We have an exciting update from our Landscape Architecture team! Our Nohonga designed for the Te Nohonga Tuarua Seat Design Challenge Round Two, has now been officially installed at Britomart. The event is organised by Brick Bay, Britomart, Resene, and the NZILA.
Back in June, our Landscape Architecture team were announced as finalists in the Te Nohonga Tuarua Seat Design Challenge Round Two. More info HERE. The design brief was to come up with a concept relative to climate resilience. Our teams design is titled Mataora, and it references the circle of life, a hinaki form, and a weaved net. It talks about the journey of life, through learning, discovery, change, and adaptation. Being finalists meant that we were able to take the design to the next stage, which is building and installing at Britomart.
Now that our design is officially installed at Britomart, it will then be later be stationed at Brick Bay. This morning there was a ceremony for the Nohonga down at Britomart. There was a blessing before some short speeches from the sponsors and then a short intro from each team to their Nohonga.
Interview with Jeremy Hansen from Britomart
Jeremy Hansen from Britomart, interviewed our team as “one of two design teams are thinking about climate resilience while sitting down.” Below is an excerpt from the interview:
JEREMY HANSEN:Part of your Nohonga seat is modelled on a hīnaki or eel trap. What made you choose it as a metaphor?
JOSEPH MCCREADY: The location we’re designing for in Britomart is sort of on the historical precipice between fresh water and salt water. That’s the realm of eels, tuna. Māori would’ve harvested tuna at river mouths that would’ve exited into the Waitematā Harbour. Most hīnaki were actually constructed of quite relatively fragile pieces, but as a whole, through the amazing design and construction over probably generations and generations, all those quite fragile parts combined to create quite a strong structure that’s designed to provide sustenance to people. So we’re playing with that form and cutting through it. If you cut a slice right through a hīnaki you end up with quite a round shape, which then gives us the chance to use a bit of designers’ licence to connect it to something bigger: cycles of life, birth, death, changes of season and that sort of thing.
CHARLOTTE GRIEVE We wanted it to be playful from the start. So the net kind of lent itself to that, a play element inserted within just a regular thing. When you look inside the circle you notice the use of color, which has just been through application of paint. And then we’ve used the colorful net, so to try and give it some impact._________
JEREMY HANSEN:How does your design respond to the theme of climate resilience in its material selection?
CHARLOTTE GRIEVE We have tried to use recycled materials where we can – the that we’ve used for the seat is from off-cuts from our manufacturers.
JOSEPH MCCREADY The first concept used concrete, and so we went through design iterations to try and reduce the weight and the embodied carbon in the seat. We landed on a folded sheet of steel and some recycled timber. It’s very simple. You have the volume and the permanent kind of look and mass without actually having to use the concrete._________

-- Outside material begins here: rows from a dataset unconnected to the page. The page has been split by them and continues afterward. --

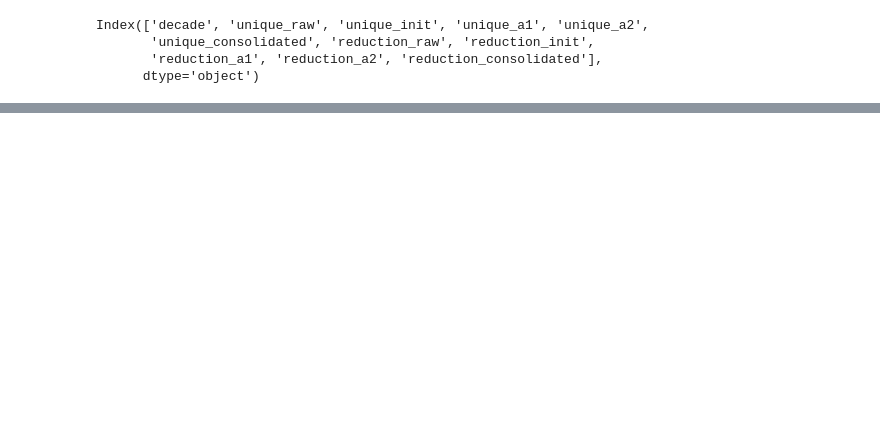
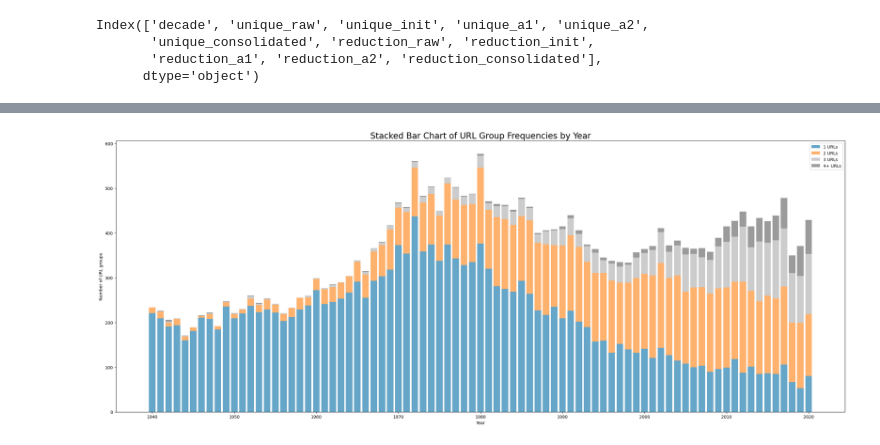
Before and after one commit to cogeorg/80YearsEconomicResearch, a Jupyter notebook: 020_author_names_recon/024_author_consolidation_summary.ipynb, the cells around one changed output, grey strips where cells are left out. Drawn from its saved outputs; the diff is of its cells as text; code cells hidden in the pictures; blank space fills up the shorter version.

```diff
--- a/020_author_names_recon/024_author_consolidation_summary.ipynb
+++ b/020_author_names_recon/024_author_consolidation_summary.ipynb
@@ -287,0 +333,30 @@ plot_unique_with_reduction_annotations(grouped[['decade', 'unique_raw', 'unique_
+# %%
+# Step 1: Group and bucket
+grouped = proc_auths.groupby(['url', 'year']).size().reset_index(name='count')
+grouped['bucket'] = grouped['count'].apply(lambda x: str(x) if x < 4 else '4+')
+
+# Step 2: Prepare pivoted data
+plot_data = grouped.groupby(['year', 'bucket']).size().reset_index(name='nums')
+pivot = plot_data.pivot(index='year', columns='bucket', values='nums').fillna(0).sort_index()
+
+# Step 3: Plot stacked bars
+plt.rcParams["figure.figsize"] = (25, 10)
+
+bottom = None
+for bucket in ['1', '2', '3', '4+']:
+    if bucket in pivot.columns:
+        if bottom is None:
+            plt.bar(pivot.index, pivot[bucket], label=f'{bucket} URLs', alpha=0.6)
+            bottom = pivot[bucket].copy()
+        else:
+            plt.bar(pivot.index, pivot[bucket], bottom=bottom, label=f'{bucket} URLs', alpha=0.6)
+            bottom += pivot[bucket]
+
+plt.title('Stacked Bar Chart of URL Group Frequencies by Year', size=20)
+plt.xlabel('Year')
+plt.ylabel('Number of URL groups')
+plt.legend()
+plt.tight_layout()
+plt.show()
+# %% [output]
+[figure, added]
```
Also changed, not shown: parts of 8 cells of this notebook.
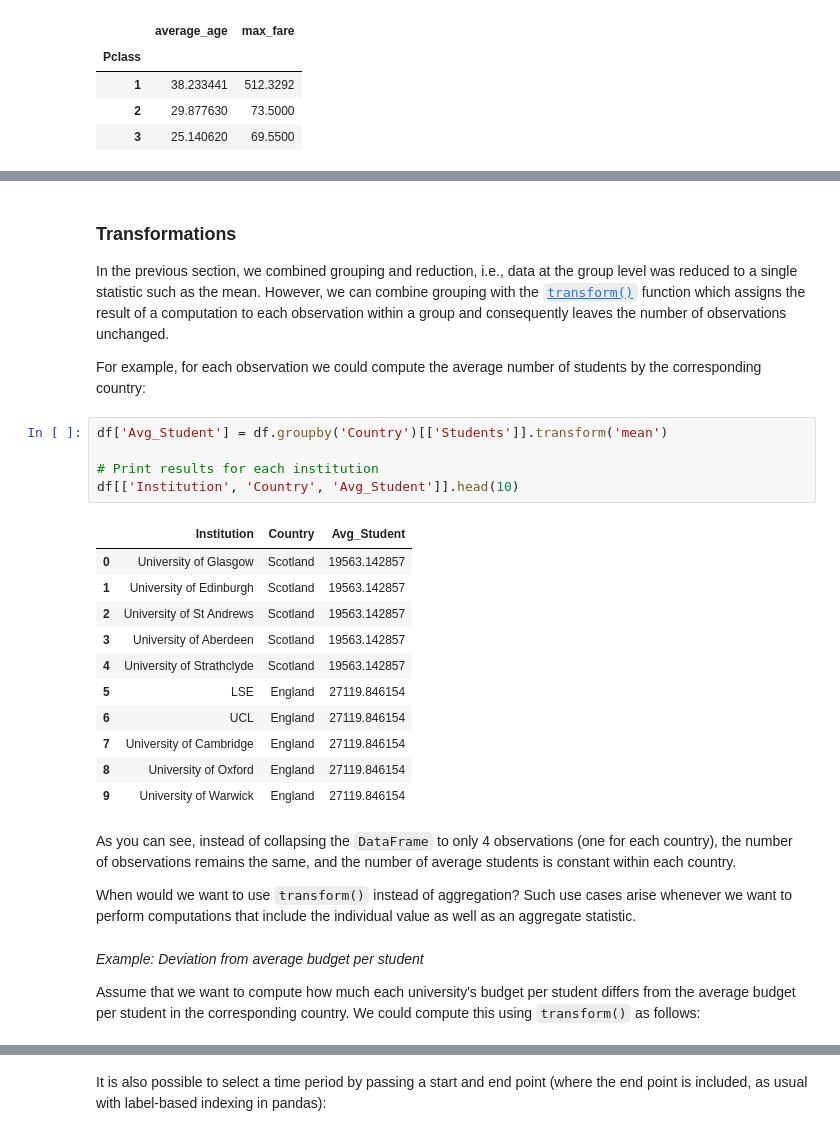
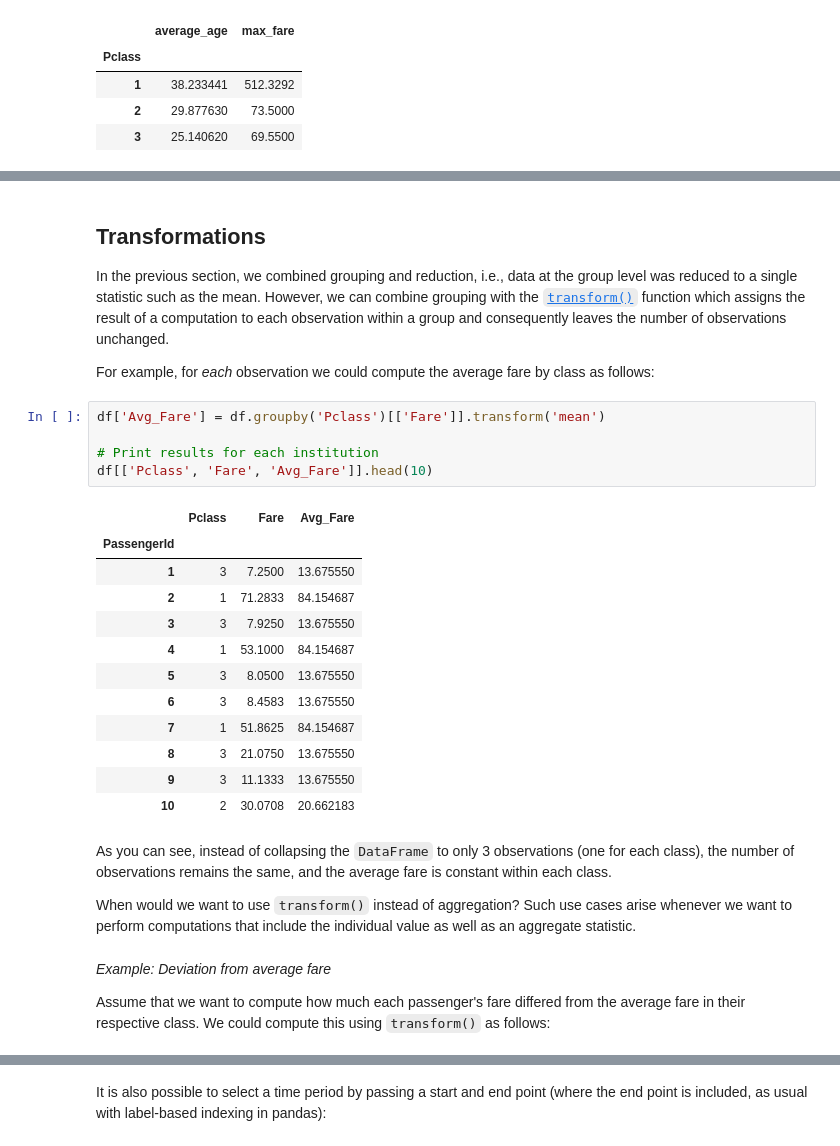
Before and after one commit to richardfoltyn/TECH2-H24, a Jupyter notebook: lecture3/lecture3.ipynb, the cells around one changed output, grey strips where cells are left out. Saved outputs shown, nothing was run; the diff lists cells and outputs as text.

```diff
--- a/lecture3/lecture3.ipynb
+++ b/lecture3/lecture3.ipynb
@@ -266,32 +277,33 @@ the entire chunk of data but only one column at a time.
 # %% [markdown]
-### Transformations
+## Transformations
 
 In the previous section, we combined grouping and reduction, i.e., data at the group level was reduced to a single statistic such as the mean. However, we can combine grouping with the
 [`transform()`](https://pandas.pydata.org/docs/reference/api/pandas.core.groupby.DataFrameGroupBy.transform.html) function which assigns the result of a computation to each observation within a group and consequently leaves the number of observations unchanged.
 
-For example, for each observation we could compute the average number of students by the corresponding country:
+For example, for _each_ observation we could compute the average fare by class as follows:
 # %%
-df['Avg_Student'] = df.groupby('Country')[['Students']].transform('mean')
+df['Avg_Fare'] = df.groupby('Pclass')[['Fare']].transform('mean')
 
 # Print results for each institution
-df[['Institution', 'Country', 'Avg_Student']].head(10)
+df[['Pclass', 'Fare', 'Avg_Fare']].head(10)
 # %% [output]
-|  | Institution | Country | Avg_Student |
-| 0 | University of Glasgow | Scotland | 19563.142857 |
-| 1 | University of Edinburgh | Scotland | 19563.142857 |
-| 2 | University of St Andrews | Scotland | 19563.142857 |
-| 3 | University of Aberdeen | Scotland | 19563.142857 |
-| 4 | University of Strathclyde | Scotland | 19563.142857 |
-| 5 | LSE | England | 27119.846154 |
-| 6 | UCL | England | 27119.846154 |
-| 7 | University of Cambridge | England | 27119.846154 |
-| 8 | University of Oxford | England | 27119.846154 |
-| 9 | University of Warwick | England | 27119.846154 |
+|  | Pclass | Fare | Avg_Fare |
+| PassengerId |  |  |  |
+| 1 | 3 | 7.2500 | 13.675550 |
+| 2 | 1 | 71.2833 | 84.154687 |
+| 3 | 3 | 7.9250 | 13.675550 |
+| 4 | 1 | 53.1000 | 84.154687 |
+| 5 | 3 | 8.0500 | 13.675550 |
+| 6 | 3 | 8.4583 | 13.675550 |
+| 7 | 1 | 51.8625 | 84.154687 |
+| 8 | 3 | 21.0750 | 13.675550 |
+| 9 | 3 | 11.1333 | 13.675550 |
+| 10 | 2 | 30.0708 | 20.662183 |
 # %% [markdown]
-As you can see, instead of collapsing the `DataFrame` to only 4 observations (one for each country), the number of observations remains the same, and the number of average students is constant within each country.
+As you can see, instead of collapsing the `DataFrame` to only 3 observations (one for each class), the number of observations remains the same, and the average fare is constant within each class.
 
 When would we want to use `transform()` instead of aggregation? Such use cases arise whenever we want to perform computations that include the individual value as well as an aggregate statistic.
 # %% [markdown]
-*Example: Deviation from average budget per student*
+*Example: Deviation from average fare*
 
-Assume that we want to compute how much each university's budget per student differs from the average budget per student in the corresponding country. We could compute this using `transform()` as follows:
+Assume that we want to compute how much each passenger's fare differed from the average fare in their respective class. We could compute this using `transform()` as follows:
```
Also changed, not shown: parts of 89 cells of this notebook, 2 other files.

JEREMY HANSEN: How do you feel as landscape architects about your ability to mitigate climate change?
CHARLOTTE GRIEVE: I reckon it’s about making places usable, but not just for humans, for all types of species. You can make a space that humans can inhabit and socialise in and whatnot, but you can also introduce plants that can hold a whole ecosystem for other species. So it’s just sort about making New Zealand and the world habitable for everyone, not just for us.
JOSEPH MCCREADY: When I first started out, everything was quite tortured and mono-cultured, with very manicured lawns and hedges and straight lines, with all the effort and maintenance and costs and inputs that come with that system. But I think over the last 15 or so years, people have started to relax a bit more. And so you see more meadows, more naturalised planting types.
CHARLOTTE GRIEVE: That being with nature, not dominating it.
JOSEPH MCCREADY: It’s chilling out, relaxing a bit more and letting things sort be what they are rather than forcing them to be something they’re not. I kind of see us as that interface between natural systems and architectural form. I think landscape architects do a good job of providing for ecosystems and natural processes to happen in and around those buildings.
You read the full interview with our team HERE
Congratulations again to our Landscape Architecture team – Charlotte Grieve, Joseph McCready and Erin Phillips.
Please note: First five photos below are taken by Joe Hockley